Guantanamo: A legacy of shame

Despite Obama’s promises to close it, the prison remains open with no end in sight.

When Barack Obama was running for president in 2008, one of his biggest campaign promises was to close the prison at Guantanamo Bay (Reuters)
“They used dogs on us, they beat me, sometimes they hung me from the ceiling and didn’t allow me to sleep for six days,” Al Jazeera journalist Sami al-Haj, who spent six years in Guantanamo Bay prison, told Al Jazeera. “Sometimes they wouldn’t allow me to use the restroom, other times they would run the air conditioner very high and leave me in that room for a very long time.”

This was after he’d had his kneecap broken just after being detained by the US military in Pakistan in 2001, when he was on a reporting assignment to cover the US invasion of Afghanistan. Al-Haj was regularly tortured by US military personnel and interrogators throughout his time in the infamous prison.

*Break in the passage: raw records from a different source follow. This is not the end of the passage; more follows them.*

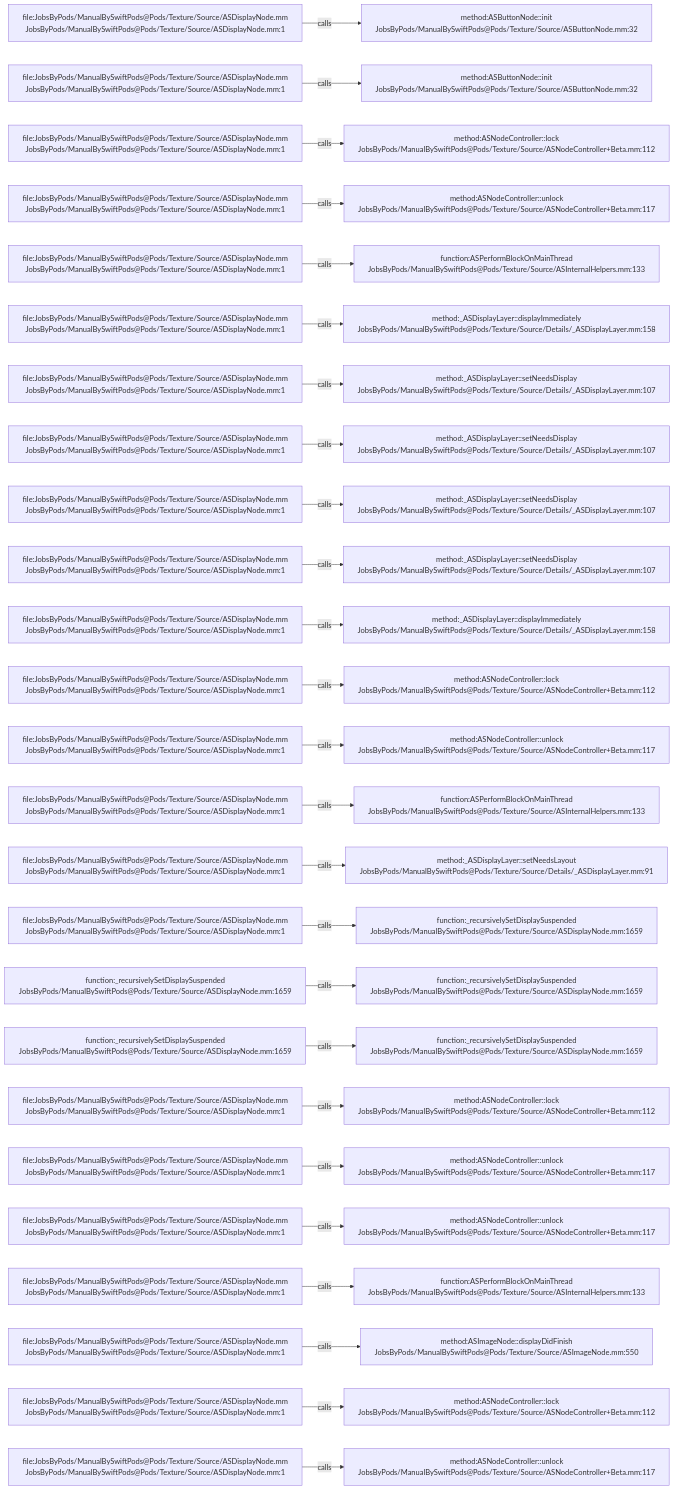
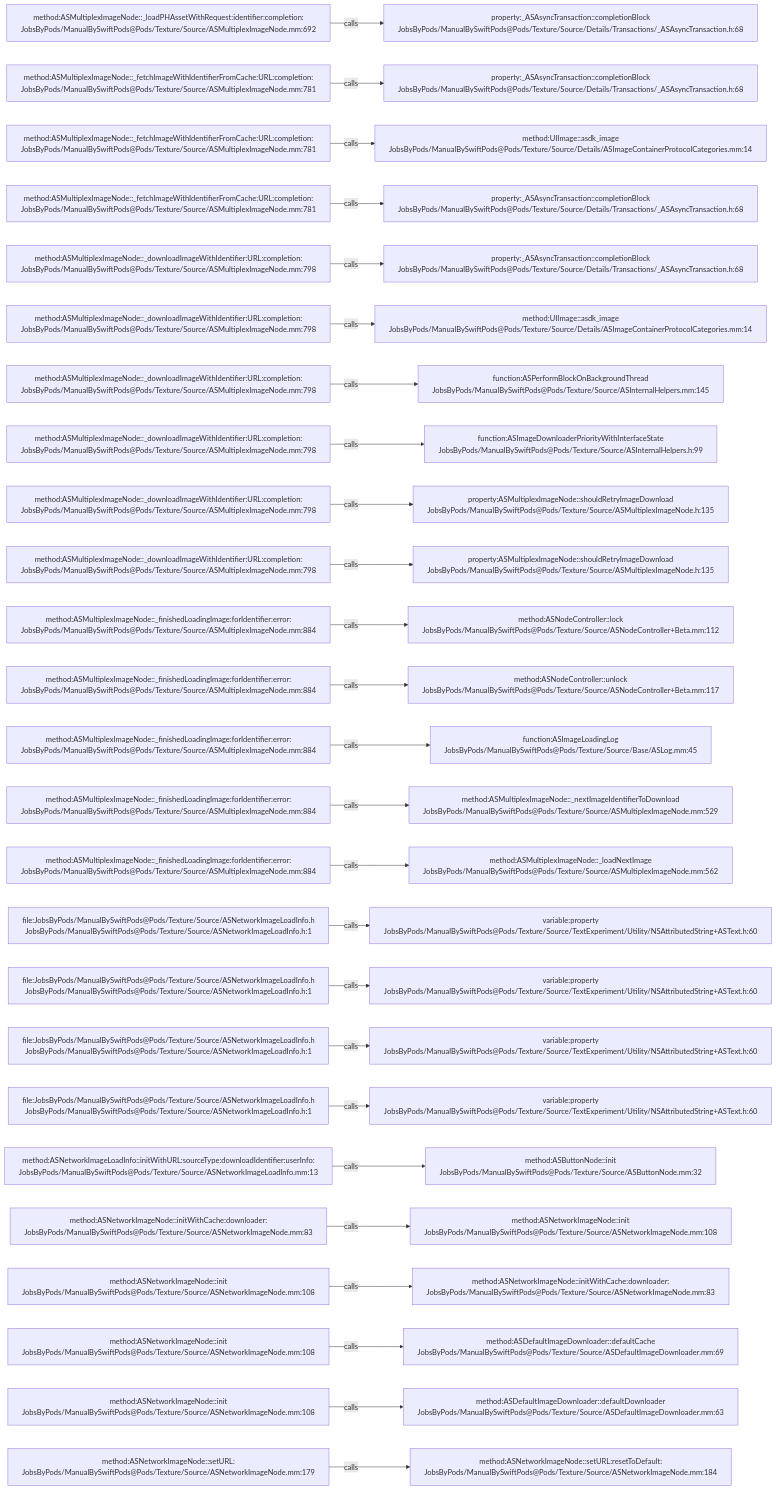
One commit to JobsKits/JobsSwiftBaseConfigDemo changed the diagram in .codegraph/codegraph.md/graphs/calls-049.md. Above: the diagram before and after it, drawn with Mermaid. The commit also changed 832 other files, not shown here.

````diff
--- a/.codegraph/codegraph.md/graphs/calls-049.md
+++ b/.codegraph/codegraph.md/graphs/calls-049.md
@@ -13,78 +13,78 @@
 ```mermaid
 flowchart LR
-  S1["file:JobsByPods/ManualBySwiftPods@Pods/Texture/Source/ASDisplayNode.mm<br/>JobsByPods/ManualBySwiftPods@Pods/Texture/Source/ASDisplayNode.mm:1"]
-  T1["method:ASButtonNode::init<br/>JobsByPods/ManualBySwiftPods@Pods/Texture/Source/ASButtonNode.mm:32"]
+  S1["method:ASMultiplexImageNode::_loadPHAssetWithRequest:identifier:completion:<br/>JobsByPods/ManualBySwiftPods@Pods/Texture/Source/ASMultiplexImageNode.mm:692"]
+  T1["property:_ASAsyncTransaction::completionBlock<br/>JobsByPods/ManualBySwiftPods@Pods/Texture/Source/Details/Transactions/_ASAsyncTransaction.h:68"]
   S1 -->|calls| T1
-  S2["file:JobsByPods/ManualBySwiftPods@Pods/Texture/Source/ASDisplayNode.mm<br/>JobsByPods/ManualBySwiftPods@Pods/Texture/Source/ASDisplayNode.mm:1"]
-  T2["method:ASButtonNode::init<br/>JobsByPods/ManualBySwiftPods@Pods/Texture/Source/ASButtonNode.mm:32"]
+  S2["method:ASMultiplexImageNode::_fetchImageWithIdentifierFromCache:URL:completion:<br/>JobsByPods/ManualBySwiftPods@Pods/Texture/Source/ASMultiplexImageNode.mm:781"]
+  T2["property:_ASAsyncTransaction::completionBlock<br/>JobsByPods/ManualBySwiftPods@Pods/Texture/Source/Details/Transactions/_ASAsyncTransaction.h:68"]
   S2 -->|calls| T2
-  S3["file:JobsByPods/ManualBySwiftPods@Pods/Texture/Source/ASDisplayNode.mm<br/>JobsByPods/ManualBySwiftPods@Pods/Texture/Source/ASDisplayNode.mm:1"]
-  T3["method:ASNodeController::lock<br/>JobsByPods/ManualBySwiftPods@Pods/Texture/Source/ASNodeController+Beta.mm:112"]
+  S3["method:ASMultiplexImageNode::_fetchImageWithIdentifierFromCache:URL:completion:<br/>JobsByPods/ManualBySwiftPods@Pods/Texture/Source/ASMultiplexImageNode.mm:781"]
+  T3["method:UIImage::asdk_image<br/>JobsByPods/ManualBySwiftPods@Pods/Texture/Source/Details/ASImageContainerProtocolCategories.mm:14"]
   S3 -->|calls| T3
-  S4["file:JobsByPods/ManualBySwiftPods@Pods/Texture/Source/ASDisplayNode.mm<br/>JobsByPods/ManualBySwiftPods@Pods/Texture/Source/ASDisplayNode.mm:1"]
-  T4["method:ASNodeController::unlock<br/>JobsByPods/ManualBySwiftPods@Pods/Texture/Source/ASNodeController+Beta.mm:117"]
+  S4["method:ASMultiplexImageNode::_fetchImageWithIdentifierFromCache:URL:completion:<br/>JobsByPods/ManualBySwiftPods@Pods/Texture/Source/ASMultiplexImageNode.mm:781"]
+  T4["property:_ASAsyncTransaction::completionBlock<br/>JobsByPods/ManualBySwiftPods@Pods/Texture/Source/Details/Transactions/_ASAsyncTransaction.h:68"]
   S4 -->|calls| T4
-  S5["file:JobsByPods/ManualBySwiftPods@Pods/Texture/Source/ASDisplayNode.mm<br/>JobsByPods/ManualBySwiftPods@Pods/Texture/Source/ASDisplayNode.mm:1"]
-  T5["function:ASPerformBlockOnMainThread<br/>JobsByPods/ManualBySwiftPods@Pods/Texture/Source/ASInternalHelpers.mm:133"]
+  S5["method:ASMultiplexImageNode::_downloadImageWithIdentifier:URL:completion:<br/>JobsByPods/ManualBySwiftPods@Pods/Texture/Source/ASMultiplexImageNode.mm:798"]
+  T5["property:_ASAsyncTransaction::completionBlock<br/>JobsByPods/ManualBySwiftPods@Pods/Texture/Source/Details/Transactions/_ASAsyncTransaction.h:68"]
   S5 -->|calls| T5
-  S6["file:JobsByPods/ManualBySwiftPods@Pods/Texture/Source/ASDisplayNode.mm<br/>JobsByPods/ManualBySwiftPods@Pods/Texture/Source/ASDisplayNode.mm:1"]
-  T6["method:_ASDisplayLayer::displayImmediately<br/>JobsByPods/ManualBySwiftPods@Pods/Texture/Source/Details/_ASDisplayLayer.mm:158"]
+  S6["method:ASMultiplexImageNode::_downloadImageWithIdentifier:URL:completion:<br/>JobsByPods/ManualBySwiftPods@Pods/Texture/Source/ASMultiplexImageNode.mm:798"]
+  T6["method:UIImage::asdk_image<br/>JobsByPods/ManualBySwiftPods@Pods/Texture/Source/Details/ASImageContainerProtocolCategories.mm:14"]
   S6 -->|calls| T6
-  S7["file:JobsByPods/ManualBySwiftPods@Pods/Texture/Source/ASDisplayNode.mm<br/>JobsByPods/ManualBySwiftPods@Pods/Texture/Source/ASDisplayNode.mm:1"]
-  T7["method:_ASDisplayLayer::setNeedsDisplay<br/>JobsByPods/ManualBySwiftPods@Pods/Texture/Source/Details/_ASDisplayLayer.mm:107"]
+  S7["method:ASMultiplexImageNode::_downloadImageWithIdentifier:URL:completion:<br/>JobsByPods/ManualBySwiftPods@Pods/Texture/Source/ASMultiplexImageNode.mm:798"]
+  T7["function:ASPerformBlockOnBackgroundThread<br/>JobsByPods/ManualBySwiftPods@Pods/Texture/Source/ASInternalHelpers.mm:145"]
   S7 -->|calls| T7
-  S8["file:JobsByPods/ManualBySwiftPods@Pods/Texture/Source/ASDisplayNode.mm<br/>JobsByPods/ManualBySwiftPods@Pods/Texture/Source/ASDisplayNode.mm:1"]
-  T8["method:_ASDisplayLayer::setNeedsDisplay<br/>JobsByPods/ManualBySwiftPods@Pods/Texture/Source/Details/_ASDisplayLayer.mm:107"]
+  S8["method:ASMultiplexImageNode::_downloadImageWithIdentifier:URL:completion:<br/>JobsByPods/ManualBySwiftPods@Pods/Texture/Source/ASMultiplexImageNode.mm:798"]
+  T8["function:ASImageDownloaderPriorityWithInterfaceState<br/>JobsByPods/ManualBySwiftPods@Pods/Texture/Source/ASInternalHelpers.h:99"]
   S8 -->|calls| T8
-  S9["file:JobsByPods/ManualBySwiftPods@Pods/Texture/Source/ASDisplayNode.mm<br/>JobsByPods/ManualBySwiftPods@Pods/Texture/Source/ASDisplayNode.mm:1"]
-  T9["method:_ASDisplayLayer::setNeedsDisplay<br/>JobsByPods/ManualBySwiftPods@Pods/Texture/Source/Details/_ASDisplayLayer.mm:107"]
+  S9["method:ASMultiplexImageNode::_downloadImageWithIdentifier:URL:completion:<br/>JobsByPods/ManualBySwiftPods@Pods/Texture/Source/ASMultiplexImageNode.mm:798"]
+  T9["property:ASMultiplexImageNode::shouldRetryImageDownload<br/>JobsByPods/ManualBySwiftPods@Pods/Texture/Source/ASMultiplexImageNode.h:135"]
   S9 -->|calls| T9
-  S10["file:JobsByPods/ManualBySwiftPods@Pods/Texture/Source/ASDisplayNode.mm<br/>JobsByPods/ManualBySwiftPods@Pods/Texture/Source/ASDisplayNode.mm:1"]
-  T10["method:_ASDisplayLayer::setNeedsDisplay<br/>JobsByPods/ManualBySwiftPods@Pods/Texture/Source/Details/_ASDisplayLayer.mm:107"]
+  S10["method:ASMultiplexImageNode::_downloadImageWithIdentifier:URL:completion:<br/>JobsByPods/ManualBySwiftPods@Pods/Texture/Source/ASMultiplexImageNode.mm:798"]
+  T10["property:ASMultiplexImageNode::shouldRetryImageDownload<br/>JobsByPods/ManualBySwiftPods@Pods/Texture/Source/ASMultiplexImageNode.h:135"]
   S10 -->|calls| T10
-  S11["file:JobsByPods/ManualBySwiftPods@Pods/Texture/Source/ASDisplayNode.mm<br/>JobsByPods/ManualBySwiftPods@Pods/Texture/Source/ASDisplayNode.mm:1"]
-  T11["method:_ASDisplayLayer::displayImmediately<br/>JobsByPods/ManualBySwiftPods@Pods/Texture/Source/Details/_ASDisplayLayer.mm:158"]
+  S11["method:ASMultiplexImageNode::_finishedLoadingImage:forIdentifier:error:<br/>JobsByPods/ManualBySwiftPods@Pods/Texture/Source/ASMultiplexImageNode.mm:884"]
+  T11["method:ASNodeController::lock<br/>JobsByPods/ManualBySwiftPods@Pods/Texture/Source/ASNodeController+Beta.mm:112"]
   S11 -->|calls| T11
-  S12["file:JobsByPods/ManualBySwiftPods@Pods/Texture/Source/ASDisplayNode.mm<br/>JobsByPods/ManualBySwiftPods@Pods/Texture/Source/ASDisplayNode.mm:1"]
-  T12["method:ASNodeController::lock<br/>JobsByPods/ManualBySwiftPods@Pods/Texture/Source/ASNodeController+Beta.mm:112"]
+  S12["method:ASMultiplexImageNode::_finishedLoadingImage:forIdentifier:error:<br/>JobsByPods/ManualBySwiftPods@Pods/Texture/Source/ASMultiplexImageNode.mm:884"]
+  T12["method:ASNodeController::unlock<br/>JobsByPods/ManualBySwiftPods@Pods/Texture/Source/ASNodeController+Beta.mm:117"]
   S12 -->|calls| T12
-  S13["file:JobsByPods/ManualBySwiftPods@Pods/Texture/Source/ASDisplayNode.mm<br/>JobsByPods/ManualBySwiftPods@Pods/Texture/Source/ASDisplayNode.mm:1"]
-  T13["method:ASNodeController::unlock<br/>JobsByPods/ManualBySwiftPods@Pods/Texture/Source/ASNodeController+Beta.mm:117"]
+  S13["method:ASMultiplexImageNode::_finishedLoadingImage:forIdentifier:error:<br/>JobsByPods/ManualBySwiftPods@Pods/Texture/Source/ASMultiplexImageNode.mm:884"]
+  T13["function:ASImageLoadingLog<br/>JobsByPods/ManualBySwiftPods@Pods/Texture/Source/Base/ASLog.mm:45"]
   S13 -->|calls| T13
-  S14["file:JobsByPods/ManualBySwiftPods@Pods/Texture/Source/ASDisplayNode.mm<br/>JobsByPods/ManualBySwiftPods@Pods/Texture/Source/ASDisplayNode.mm:1"]
-  T14["function:ASPerformBlockOnMainThread<br/>JobsByPods/ManualBySwiftPods@Pods/Texture/Source/ASInternalHelpers.mm:133"]
+  S14["method:ASMultiplexImageNode::_finishedLoadingImage:forIdentifier:error:<br/>JobsByPods/ManualBySwiftPods@Pods/Texture/Source/ASMultiplexImageNode.mm:884"]
+  T14["method:ASMultiplexImageNode::_nextImageIdentifierToDownload<br/>JobsByPods/ManualBySwiftPods@Pods/Texture/Source/ASMultiplexImageNode.mm:529"]
   S14 -->|calls| T14
-  S15["file:JobsByPods/ManualBySwiftPods@Pods/Texture/Source/ASDisplayNode.mm<br/>JobsByPods/ManualBySwiftPods@Pods/Texture/Source/ASDisplayNode.mm:1"]
-  T15["method:_ASDisplayLayer::setNeedsLayout<br/>JobsByPods/ManualBySwiftPods@Pods/Texture/Source/Details/_ASDisplayLayer.mm:91"]
+  S15["method:ASMultiplexImageNode::_finishedLoadingImage:forIdentifier:error:<br/>JobsByPods/ManualBySwiftPods@Pods/Texture/Source/ASMultiplexImageNode.mm:884"]
+  T15["method:ASMultiplexImageNode::_loadNextImage<br/>JobsByPods/ManualBySwiftPods@Pods/Texture/Source/ASMultiplexImageNode.mm:562"]
   S15 -->|calls| T15
-  S16["file:JobsByPods/ManualBySwiftPods@Pods/Texture/Source/ASDisplayNode.mm<br/>JobsByPods/ManualBySwiftPods@Pods/Texture/Source/ASDisplayNode.mm:1"]
-  T16["function:_recursivelySetDisplaySuspended<br/>JobsByPods/ManualBySwiftPods@Pods/Texture/Source/ASDisplayNode.mm:1659"]
+  S16["file:JobsByPods/ManualBySwiftPods@Pods/Texture/Source/ASNetworkImageLoadInfo.h<br/>JobsByPods/ManualBySwiftPods@Pods/Texture/Source/ASNetworkImageLoadInfo.h:1"]
+  T16["variable:property<br/>JobsByPods/ManualBySwiftPods@Pods/Texture/Source/TextExperiment/Utility/NSAttributedString+ASText.h:60"]
   S16 -->|calls| T16
-  S17["function:_recursivelySetDisplaySuspended<br/>JobsByPods/ManualBySwiftPods@Pods/Texture/Source/ASDisplayNode.mm:1659"]
-  T17["function:_recursivelySetDisplaySuspended<br/>JobsByPods/ManualBySwiftPods@Pods/Texture/Source/ASDisplayNode.mm:1659"]
+  S17["file:JobsByPods/ManualBySwiftPods@Pods/Texture/Source/ASNetworkImageLoadInfo.h<br/>JobsByPods/ManualBySwiftPods@Pods/Texture/Source/ASNetworkImageLoadInfo.h:1"]
+  T17["variable:property<br/>JobsByPods/ManualBySwiftPods@Pods/Texture/Source/TextExperiment/Utility/NSAttributedString+ASText.h:60"]
   S17 -->|calls| T17
-  S18["function:_recursivelySetDisplaySuspended<br/>JobsByPods/ManualBySwiftPods@Pods/Texture/Source/ASDisplayNode.mm:1659"]
-  T18["function:_recursivelySetDisplaySuspended<br/>JobsByPods/ManualBySwiftPods@Pods/Texture/Source/ASDisplayNode.mm:1659"]
+  S18["file:JobsByPods/ManualBySwiftPods@Pods/Texture/Source/ASNetworkImageLoadInfo.h<br/>JobsByPods/ManualBySwiftPods@Pods/Texture/Source/ASNetworkImageLoadInfo.h:1"]
+  T18["variable:property<br/>JobsByPods/ManualBySwiftPods@Pods/Texture/Source/TextExperiment/Utility/NSAttributedString+ASText.h:60"]
   S18 -->|calls| T18
-  S19["file:JobsByPods/ManualBySwiftPods@Pods/Texture/Source/ASDisplayNode.mm<br/>JobsByPods/ManualBySwiftPods@Pods/Texture/Source/ASDisplayNode.mm:1"]
-  T19["method:ASNodeController::lock<br/>JobsByPods/ManualBySwiftPods@Pods/Texture/Source/ASNodeController+Beta.mm:112"]
+  S19["file:JobsByPods/ManualBySwiftPods@Pods/Texture/Source/ASNetworkImageLoadInfo.h<br/>JobsByPods/ManualBySwiftPods@Pods/Texture/Source/ASNetworkImageLoadInfo.h:1"]
+  T19["variable:property<br/>JobsByPods/ManualBySwiftPods@Pods/Texture/Source/TextExperiment/Utility/NSAttributedString+ASText.h:60"]
   S19 -->|calls| T19
-  S20["file:JobsByPods/ManualBySwiftPods@Pods/Texture/Source/ASDisplayNode.mm<br/>JobsByPods/ManualBySwiftPods@Pods/Texture/Source/ASDisplayNode.mm:1"]
-  T20["method:ASNodeController::unlock<br/>JobsByPods/ManualBySwiftPods@Pods/Texture/Source/ASNodeController+Beta.mm:117"]
+  S20["method:ASNetworkImageLoadInfo::initWithURL:sourceType:downloadIdentifier:userInfo:<br/>JobsByPods/ManualBySwiftPods@Pods/Texture/Source/ASNetworkImageLoadInfo.mm:13"]
+  T20["method:ASButtonNode::init<br/>JobsByPods/ManualBySwiftPods@Pods/Texture/Source/ASButtonNode.mm:32"]
   S20 -->|calls| T20
-  S21["file:JobsByPods/ManualBySwiftPods@Pods/Texture/Source/ASDisplayNode.mm<br/>JobsByPods/ManualBySwiftPods@Pods/Texture/Source/ASDisplayNode.mm:1"]
-  T21["method:ASNodeController::unlock<br/>JobsByPods/ManualBySwiftPods@Pods/Texture/Source/ASNodeController+Beta.mm:117"]
+  S21["method:ASNetworkImageNode::initWithCache:downloader:<br/>JobsByPods/ManualBySwiftPods@Pods/Texture/Source/ASNetworkImageNode.mm:83"]
+  T21["method:ASNetworkImageNode::init<br/>JobsByPods/ManualBySwiftPods@Pods/Texture/Source/ASNetworkImageNode.mm:108"]
   S21 -->|calls| T21
-  S22["file:JobsByPods/ManualBySwiftPods@Pods/Texture/Source/ASDisplayNode.mm<br/>JobsByPods/ManualBySwiftPods@Pods/Texture/Source/ASDisplayNode.mm:1"]
-  T22["function:ASPerformBlockOnMainThread<br/>JobsByPods/ManualBySwiftPods@Pods/Texture/Source/ASInternalHelpers.mm:133"]
+  S22["method:ASNetworkImageNode::init<br/>JobsByPods/ManualBySwiftPods@Pods/Texture/Source/ASNetworkImageNode.mm:108"]
+  T22["method:ASNetworkImageNode::initWithCache:downloader:<br/>JobsByPods/ManualBySwiftPods@Pods/Texture/Source/ASNetworkImageNode.mm:83"]
   S22 -->|calls| T22
-  S23["file:JobsByPods/ManualBySwiftPods@Pods/Texture/Source/ASDisplayNode.mm<br/>JobsByPods/ManualBySwiftPods@Pods/Texture/Source/ASDisplayNode.mm:1"]
-  T23["method:ASImageNode::displayDidFinish<br/>JobsByPods/ManualBySwiftPods@Pods/Texture/Source/ASImageNode.mm:550"]
+  S23["method:ASNetworkImageNode::init<br/>JobsByPods/ManualBySwiftPods@Pods/Texture/Source/ASNetworkImageNode.mm:108"]
+  T23["method:ASDefaultImageDownloader::defaultCache<br/>JobsByPods/ManualBySwiftPods@Pods/Texture/Source/ASDefaultImageDownloader.mm:69"]
   S23 -->|calls| T23
-  S24["file:JobsByPods/ManualBySwiftPods@Pods/Texture/Source/ASDisplayNode.mm<br/>JobsByPods/ManualBySwiftPods@Pods/Texture/Source/ASDisplayNode.mm:1"]
-  T24["method:ASNodeController::lock<br/>JobsByPods/ManualBySwiftPods@Pods/Texture/Source/ASNodeController+Beta.mm:112"]
+  S24["method:ASNetworkImageNode::init<br/>JobsByPods/ManualBySwiftPods@Pods/Texture/Source/ASNetworkImageNode.mm:108"]
+  T24["method:ASDefaultImageDownloader::defaultDownloader<br/>JobsByPods/ManualBySwiftPods@Pods/Texture/Source/ASDefaultImageDownloader.mm:63"]
   S24 -->|calls| T24
-  S25["file:JobsByPods/ManualBySwiftPods@Pods/Texture/Source/ASDisplayNode.mm<br/>JobsByPods/ManualBySwiftPods@Pods/Texture/Source/ASDisplayNode.mm:1"]
-  T25["method:ASNodeController::unlock<br/>JobsByPods/ManualBySwiftPods@Pods/Texture/Source/ASNodeController+Beta.mm:117"]
+  S25["method:ASNetworkImageNode::setURL:<br/>JobsByPods/ManualBySwiftPods@Pods/Texture/Source/ASNetworkImageNode.mm:179"]
+  T25["method:ASNetworkImageNode::setURL:resetToDefault:<br/>JobsByPods/ManualBySwiftPods@Pods/Texture/Source/ASNetworkImageNode.mm:184"]
   S25 -->|calls| T25
 ```
````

“Sometimes they brought soldiers in to be sexual in front of me, other times they brought ladies and removed your clothes to perform sexual actions on you,” He continued. “If you had an illness, like a toothache, and requested medical help, the doctor would tell you to first answer the interrogators questions and then he will care for you. I had tooth problems because they didn’t give us toothbrush and paste.”

Brandon Neely, a US Military Policeman and former Guantanamo guard, told Al Jazeera detainees were “treated horribly”. Neely regularly watched detainees being beaten and humiliated, as well as even watching a medic beat an inmate.

Despite having signed non-disclosure forms before he left the prison, Neely said: “I had to talk about what was going on there. I’d rather deal with the risk of repercussions than live without talking about it because people have to know what is happening there.”

Neely isn’t the only member of the US military talking about the reality of Guantanamo.

Read the full article at Al Jazeera English.